In line with expectations, the Monetary Policy Committee (MPC) at the Central Bank of Egypt (CBE) decided at its May 6th meeting to keep the overnight deposit rate and overnight lending rate unchanged at 8.25% and 9.75%, respectively. The discount rate was also kept unchanged at 8.5%. The MPC’s statement indicated that “Annual headline CPI declined to 12.2% in March compared to 12.78% registered in February 2010, yet remains elevated reflecting the impact of last year's unfavourable shock related to fruits and vegetables… annual core CPI inched up to 7.04% in March from 6.90% in February and remains within the CBE's comfort zone.
Annual real GDP growth recorded 5% in 2QFY2009/2010 compared to the four year low of 4.1% witnessed in 2QFY2008/2009, reflecting a steady improvement in economic activity.
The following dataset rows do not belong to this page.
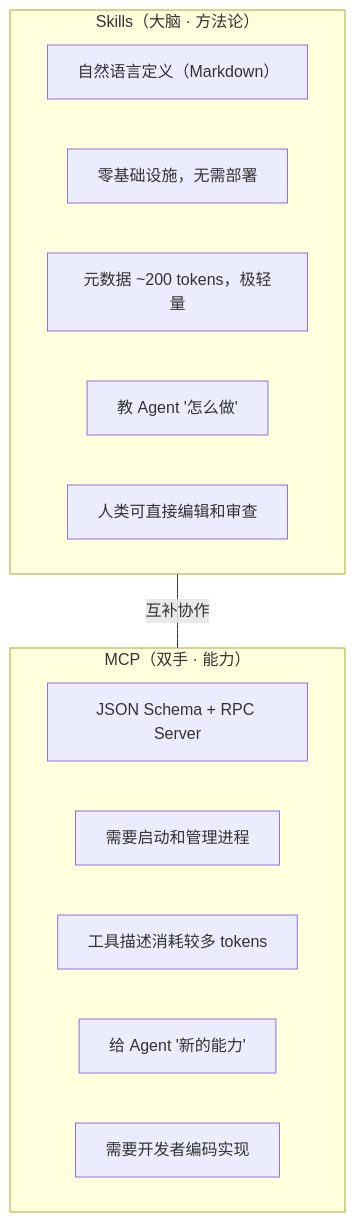
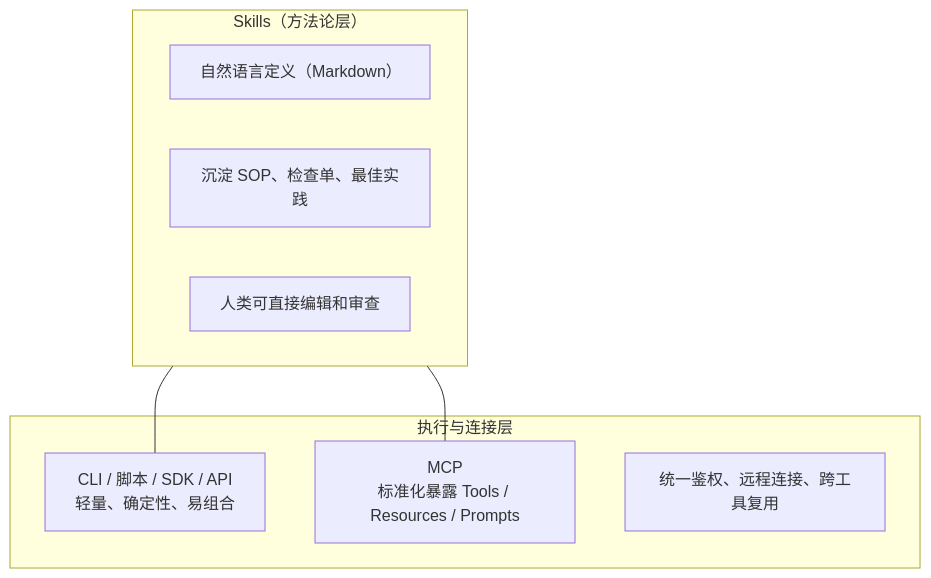
Before and after one commit to zht043/AgenticCodingTutorial: the seventh of 11 diagrams in docs/ch02-concepts/reference-mcp-and-skills.md, drawn with Mermaid. The commit also changed other lines of this file and 2 other files, not shown here.

Commit message:
fix mcp vs skills analysis

````diff
--- a/docs/ch02-concepts/reference-mcp-and-skills.md
+++ b/docs/ch02-concepts/reference-mcp-and-skills.md
@@ -259,20 +259,17 @@
 ```mermaid
 flowchart TB
-    subgraph Skills["Skills（大脑 · 方法论）"]
+    subgraph Skills["Skills（方法论层）"]
         S1["自然语言定义（Markdown）"]
-        S2["零基础设施，无需部署"]
-        S3["元数据 ~200 tokens，极轻量"]
-        S4["教 Agent '怎么做'"]
-        S5["人类可直接编辑和审查"]
+        S2["沉淀 SOP、检查单、最佳实践"]
+        S3["人类可直接编辑和审查"]
     end
 
-    subgraph MCP["MCP（双手 · 能力）"]
-        M1["JSON Schema + RPC Server"]
-        M2["需要启动和管理进程"]
-        M3["工具描述消耗较多 tokens"]
-        M4["给 Agent '新的能力'"]
-        M5["需要开发者编码实现"]
+    subgraph Runtime["执行与连接层"]
+        C1["CLI / 脚本 / SDK / API<br/>轻量、确定性、易组合"]
+        M1["MCP<br/>标准化暴露 Tools / Resources / Prompts"]
+        M2["统一鉴权、远程连接、跨工具复用"]
     end
 
-    Skills ---|互补协作| MCP
+    Skills --- C1
+    Skills --- M1
 ```
````
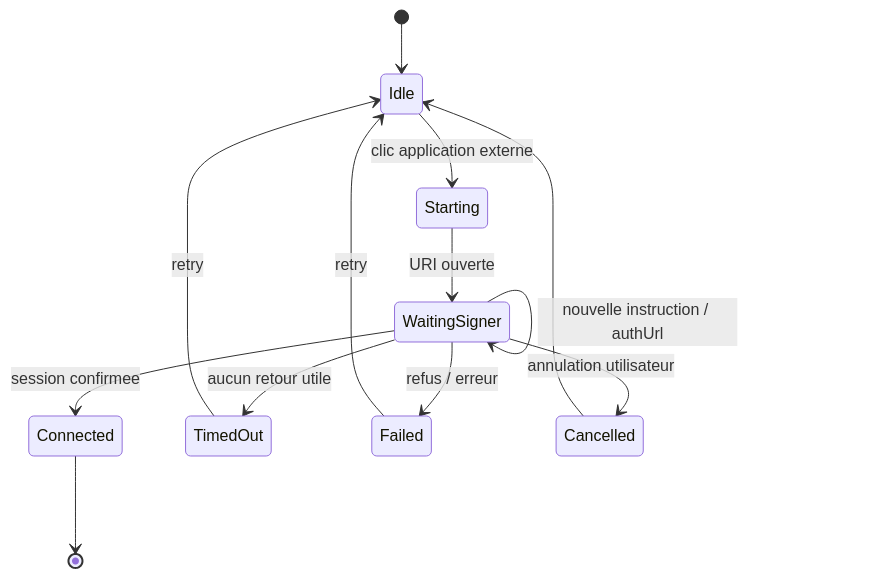
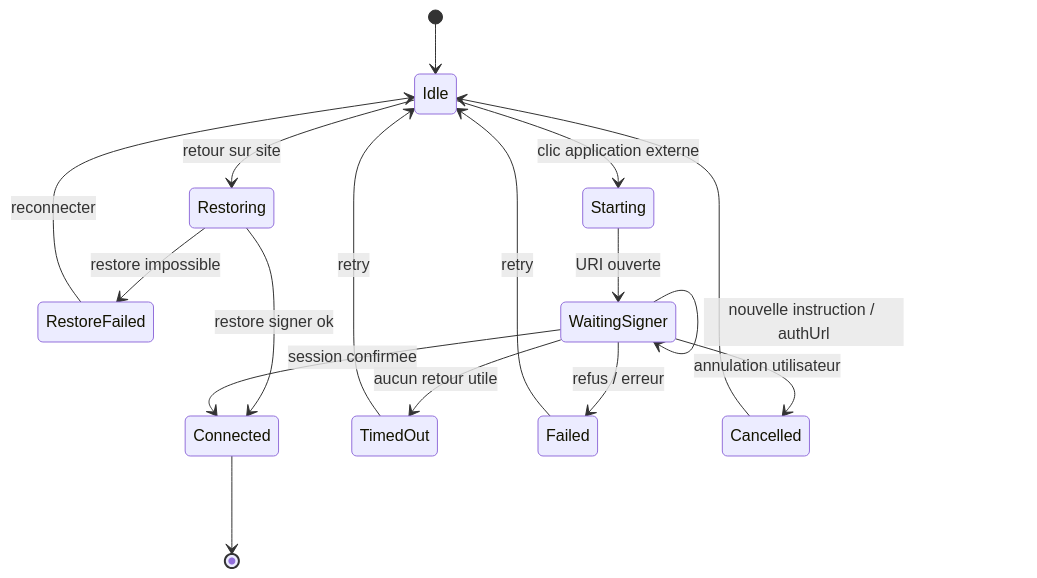
Before and after one commit to maxiim3/nostr-tools-ng-app: the third of 3 diagrams in docs/product/specs/auth-mobile-web.md, drawn with Mermaid. The commit also changed other lines of this file and 9 other files, not shown here.

````diff
--- a/docs/product/specs/auth-mobile-web.md
+++ b/docs/product/specs/auth-mobile-web.md
@@ -71,15 +74,19 @@
 ```mermaid
 stateDiagram-v2
   [*] --> Idle
+  Idle --> Restoring: retour sur site
+  Restoring --> Connected: restore signer ok
+  Restoring --> RestoreFailed: restore impossible
+  RestoreFailed --> Idle: reconnecter
   Idle --> Starting: clic application externe
   Starting --> WaitingSigner: URI ouverte
   WaitingSigner --> WaitingSigner: nouvelle instruction / authUrl
   WaitingSigner --> Connected: session confirmee
   WaitingSigner --> TimedOut: aucun retour utile
   WaitingSigner --> Failed: refus / erreur
   WaitingSigner --> Cancelled: annulation utilisateur
   TimedOut --> Idle: retry
   Failed --> Idle: retry
   Cancelled --> Idle
   Connected --> [*]
 ```
````
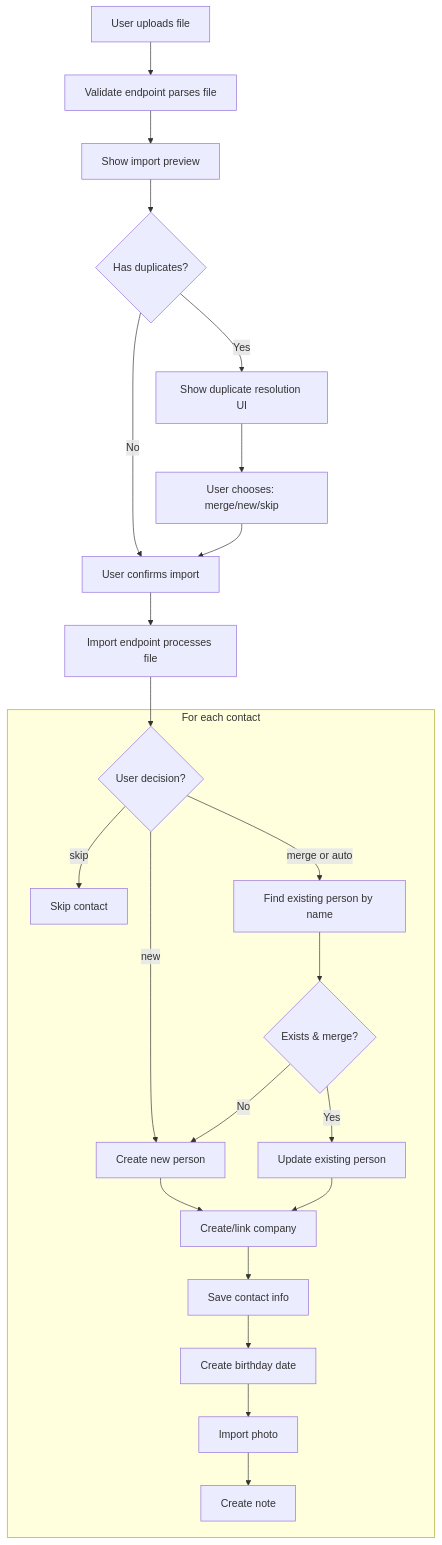
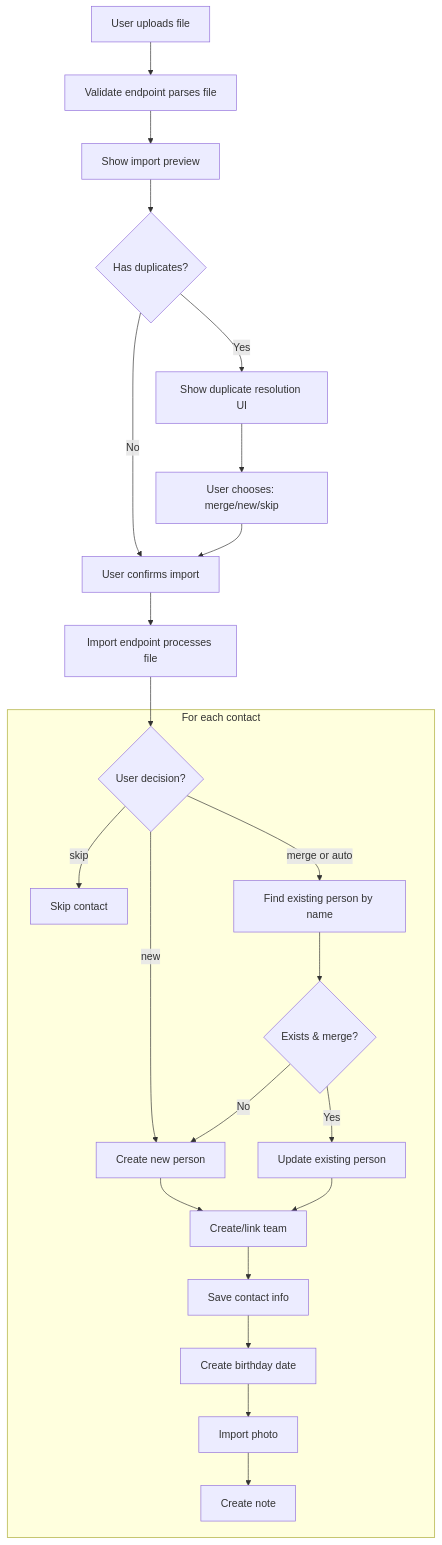
The diagram in docs/import.md (RondoHQ/rondo-club), drawn with Mermaid before and after one commit. The commit also changed other lines of this file and 296 other files, not shown here.

````diff
--- a/docs/import.md
+++ b/docs/import.md
@@ -226,47 +226,47 @@
 ```mermaid
 flowchart TD
     User[User uploads file]
     Validate[Validate endpoint parses file]
     Preview[Show import preview]
     Duplicates{Has duplicates?}
     DecisionUI[Show duplicate resolution UI]
     UserDecides[User chooses: merge/new/skip]
     Confirm[User confirms import]
     Import[Import endpoint processes file]
     
     subgraph "For each contact"
         CheckDecision{User decision?}
         Skip[Skip contact]
         FindExisting[Find existing person by name]
         CreateUpdate{Exists & merge?}
         Create[Create new person]
         Update[Update existing person]
-        Company[Create/link company]
+        Team[Create/link team]
         ContactInfo[Save contact info]
         Birthday[Create birthday date]
         Photo[Import photo]
         Note[Create note]
     end
     
     User --> Validate
     Validate --> Preview
     Preview --> Duplicates
     Duplicates -->|Yes| DecisionUI
     Duplicates -->|No| Confirm
     DecisionUI --> UserDecides
     UserDecides --> Confirm
     Confirm --> Import
     Import --> CheckDecision
     CheckDecision -->|skip| Skip
     CheckDecision -->|new| Create
     CheckDecision -->|merge or auto| FindExisting
     FindExisting --> CreateUpdate
     CreateUpdate -->|No| Create
     CreateUpdate -->|Yes| Update
-    Create --> Company
-    Update --> Company
-    Company --> ContactInfo
+    Create --> Team
+    Update --> Team
+    Team --> ContactInfo
     ContactInfo --> Birthday
     Birthday --> Photo
     Photo --> Note
 ```
````
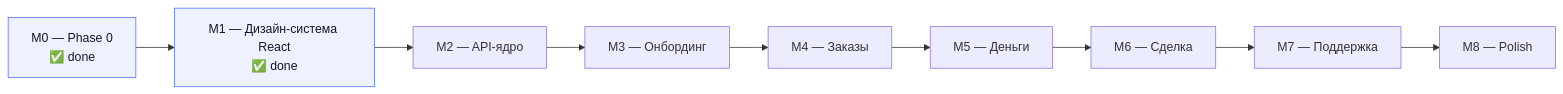
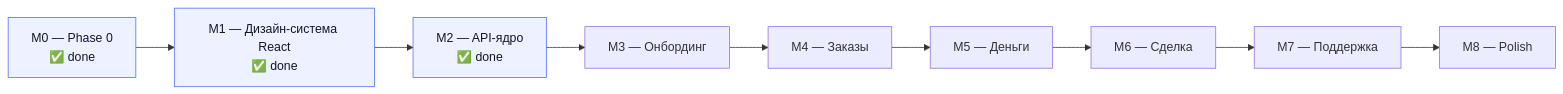
Before and after one commit to koishybek/zovu: the diagram in docs/10-status.md, drawn with Mermaid. The commit also changed other lines of this file and 39 other files, not shown here.

First line of the commit message:
feat(m2): API core — Prisma schema, auth OTP+JWT, categories, Swagger

````diff
--- a/docs/10-status.md
+++ b/docs/10-status.md
@@ -27,13 +27,14 @@
 ```mermaid
 flowchart LR
     M0["M0 — Phase 0<br/>✅ done"] --> M1["M1 — Дизайн-система React<br/>✅ done"]
-    M1 --> M2["M2 — API-ядро"]
+    M1 --> M2["M2 — API-ядро<br/>✅ done"]
     M2 --> M3["M3 — Онбординг"]
     M3 --> M4["M4 — Заказы"]
     M4 --> M5["M5 — Деньги"]
     M5 --> M6["M6 — Сделка"]
     M6 --> M7["M7 — Поддержка"]
     M7 --> M8["M8 — Polish"]
     style M0 fill:#EEF1FF,stroke:#4C6FFF,color:#141824
     style M1 fill:#EEF1FF,stroke:#4C6FFF,color:#141824
+    style M2 fill:#EEF1FF,stroke:#4C6FFF,color:#141824
 ```
````
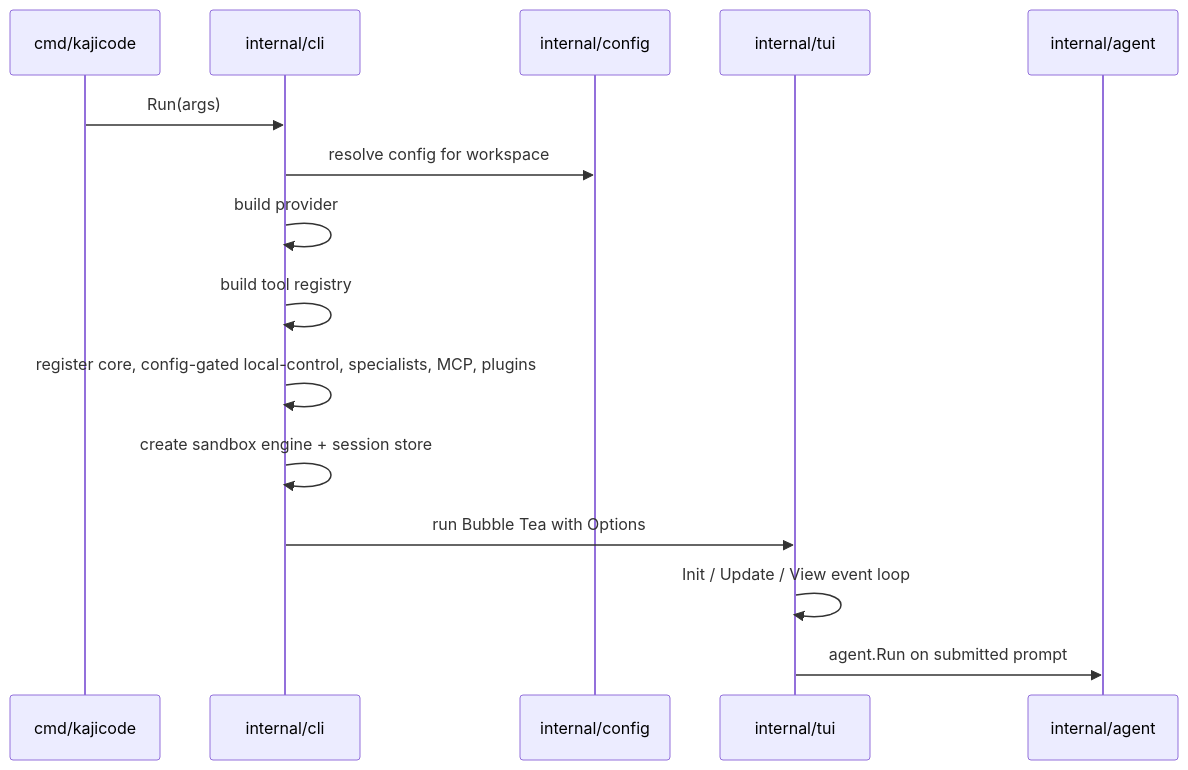
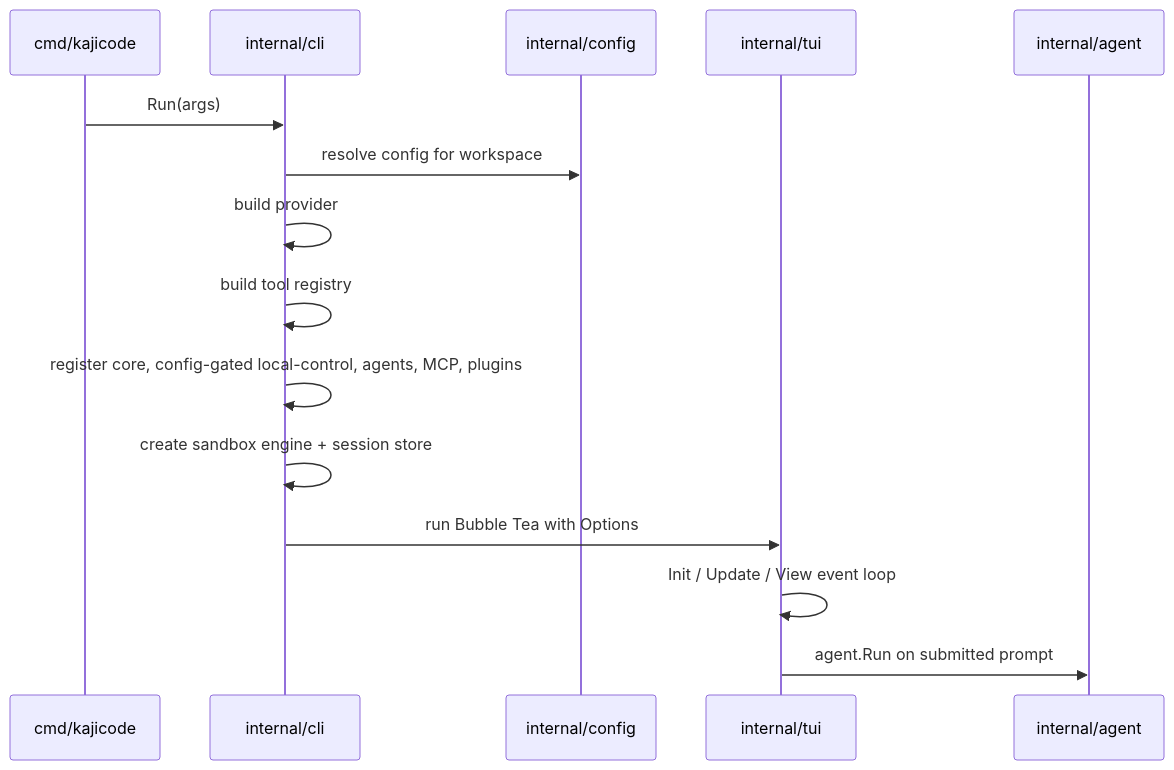
One commit to dishant0406/KajiCode changed the third of 16 diagrams in docs/HOW_KAJICODE_WORKS.md. Above: the diagram before and after it, drawn with Mermaid. The commit also changed other lines of this file and 136 other files, not shown here.

````diff
--- a/docs/HOW_KAJICODE_WORKS.md
+++ b/docs/HOW_KAJICODE_WORKS.md
@@ -145,18 +145,18 @@
 ```mermaid
 sequenceDiagram
     participant Main as cmd/kajicode
     participant CLI as internal/cli
     participant Config as internal/config
     participant TUI as internal/tui
     participant Agent as internal/agent
 
     Main->>CLI: Run(args)
     CLI->>Config: resolve config for workspace
     CLI->>CLI: build provider
     CLI->>CLI: build tool registry
-    CLI->>CLI: register core, config-gated local-control, specialists, MCP, plugins
+    CLI->>CLI: register core, config-gated local-control, agents, MCP, plugins
     CLI->>CLI: create sandbox engine + session store
     CLI->>TUI: run Bubble Tea with Options
     TUI->>TUI: Init / Update / View event loop
     TUI->>Agent: agent.Run on submitted prompt
 ```
````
Furthermore, the ongoing recovery in the global economy coupled with the domestic fiscal and monetary measures undertaken so far will continue to provide a conducive environment for the domestic economy.”
The MPC assessed that “inflationary pressures remain subdued and that the current level of policy interest rate is appropriate and supportive of the economic recovery while consistent with maintaining core inflation within the CBE's comfort zone in the medium-term.”
Comment: We had expected the MPC would not be inclined to change the corridor interest rates, due to factors including: i) Annual headline inflation has been declining gradually, from 13.6% in January 2010 to 12.2% in March 2010.
We expect this trend to continue, albeit very slowly and with some fluctuation in the months to come to reflect one-off and seasonal changes mainly affecting food inflation,
ii) The increments in the monthly change in headline inflation, which we have observed over recent months, have been mainly the result of one-off factors related to the effects of changes in prices of energy and food products,
iii) Annual core inflation has averaged 7% since the beginning of the year, with the minor increments in the annual rate being precipitated by changes in prices of some food items still included in the core index,
iv) Economic growth has been picking up gradually, reaching 5.1% in 2QFY2009/2010, as has growth in credit to the private and household sectors, and finally,
v) The CBE has indicated previously that it will not be inclined to react to changes in inflation that are related to changes in food prices or factors affecting inflation temporarily, focusing more on changes in core inflation, with a comfort zone of 6 - 8% for the annual core inflation figure.
While we expect annual average inflation to rise to 13% in 2010, from the previously expected 11%, due to the effect of the one-off and seasonal factors we had discussed in previous reports, we do not expect non-food inflation to emerge before late 2010, depending on the effect of the change in metals pricing and its effect on production costs, and possibly a change in the prices of diesel and gasoline, which would have a bigger effect on inflation in the economy.
We, therefore, do not expect a change in CBE interest rates prior to the emergence of evidence of non-food inflation and a significant change in core inflation.